Appearance: Heartwood is creamy white to light reddish brown; sapwood is pale to creamy white.  Grain: Closed, subdued grain, with medium figuring and uniform texture. Occasionally shows quilted, fiddleback, curly or bird’s-eye figuring. Figured boards often culled during grading and sold at a premium. Has a medium to high iridescent luster. Hardness: Janka: 1450; (12% […]

Red Oak

Appearance: Heartwood and sapwood are similar, with sapwood lighter in color; most pieces have a reddish tone. Slightly redder than white oak. Grain: Open, slightly coarser (more porous) than white oak. Plain sawn boards have a plumed or flared grain appearance; rift sawn has a tighter grain pattern, low figuring; quarter sawn has a flake […]

White Oak

Appearance: Heartwood is light brown; some boards may have a pinkish tint or a slight grayish cast. Sapwood is white to cream. Grain: Open, with longer rays than red oak. Occasional crotches, swirls and burls. Plain sawn boards have a plumed or flared grain appearance; rift sawn has a tighter grain pattern, low figuring; quarter […]

Engineered Wood Floor

Engineered Wood Flooring is a product that consists of layers of wood press-glued together, with the grains running in different directions. This makes the wood more dimensionally stable than solid wood floors and slightly more resistant to moisture. There is a top layer of “finish” wood (usually 1/16” to 1/8” thick) that is glued to […]

Laminate Floor

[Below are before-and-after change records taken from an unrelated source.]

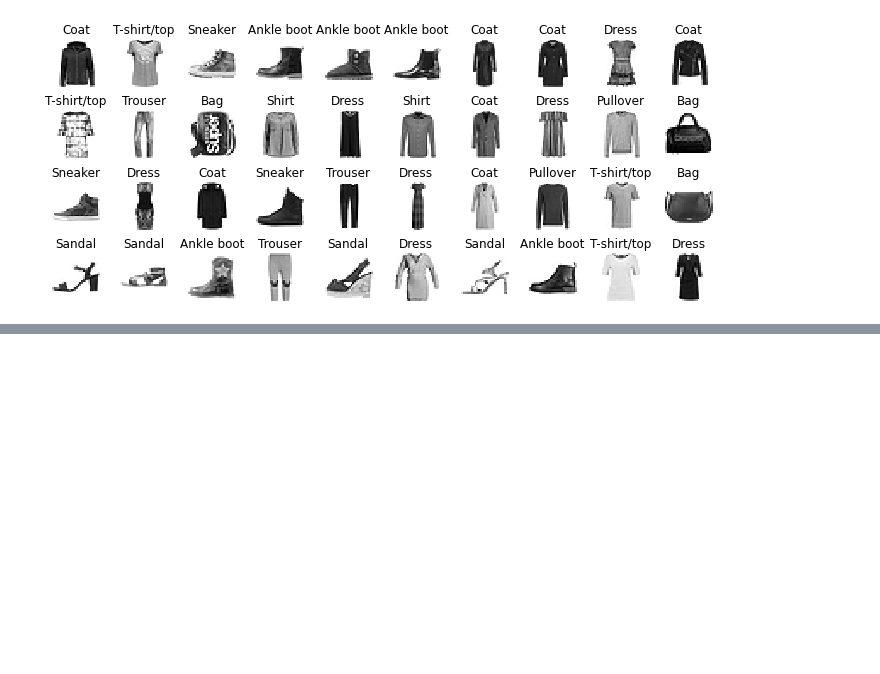
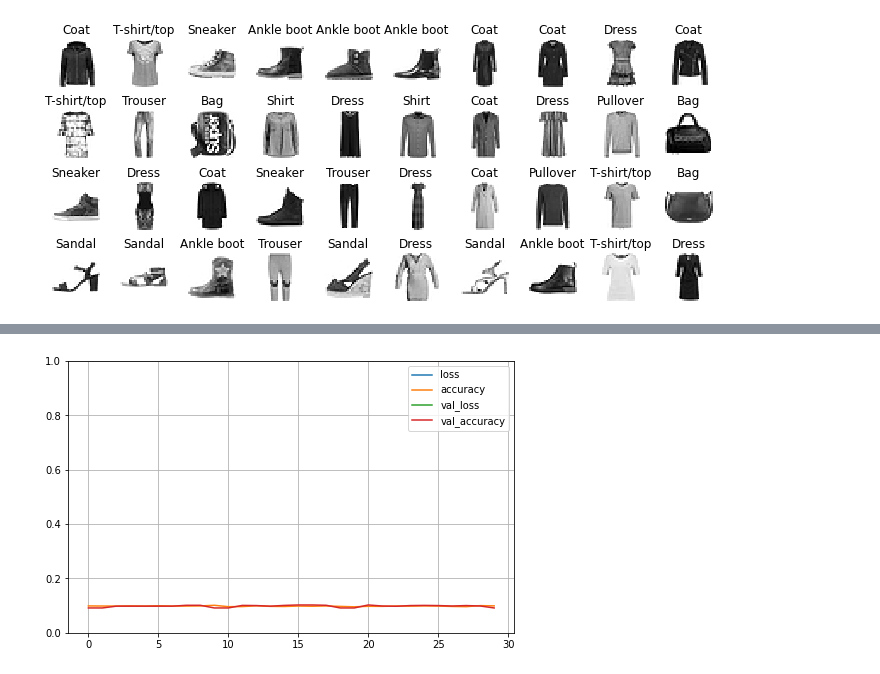
Before and after one commit to vivekprajapati2048/ML-Notes, a Jupyter notebook: Hands-On ML/1. Introduction to Artificial Neural Networks with Keras.ipynb, the cells around one changed output, grey strips where cells are left out. Cells and saved outputs as stored; diff of their text form; code cells hidden in the pictures; blank space fills up the shorter version.

```diff
--- a/Hands-On ML/1. Introduction to Artificial Neural Networks with Keras.ipynb
+++ b/Hands-On ML/1. Introduction to Artificial Neural Networks with Keras.ipynb
@@ -99,0 +120,4 @@ _________________________________________________________________
+# %%
+model.compile(loss='sparse_categorical_crossentropy',
+              optimizer='sgd',
+              metrics=['accuracy'])
@@ -99,0 +130,4 @@ _________________________________________________________________
+# %%
+history = model.fit(X_train, y_train,
+                   epochs= 30,
+                   validation_data=(X_valid, y_valid))
@@ -99,0 +152,11 @@ _________________________________________________________________
+# %%
+# using pandas dataframe to get learning curves
+import pandas as pd
+import numpy as np
+
+pd.DataFrame(history.history).plot(figsize=(8,5))
+plt.grid(True)
+plt.gca().set_ylim(0,1) # set the vertical range to 0-1
+plt.show()
+# %% [output]
+[figure, added]
```
Also changed, not shown: parts of 20 cells of this notebook.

Laminate Flooring is not engineered wood. To make laminate floors, the manufacturer takes several synthetic and natural materials (such as resin and wood fiber) and compacts them under high pressure. An image of wood patterns is printed on the surface to make it appear like wood. The flooring is then cut into planks, with tongue […]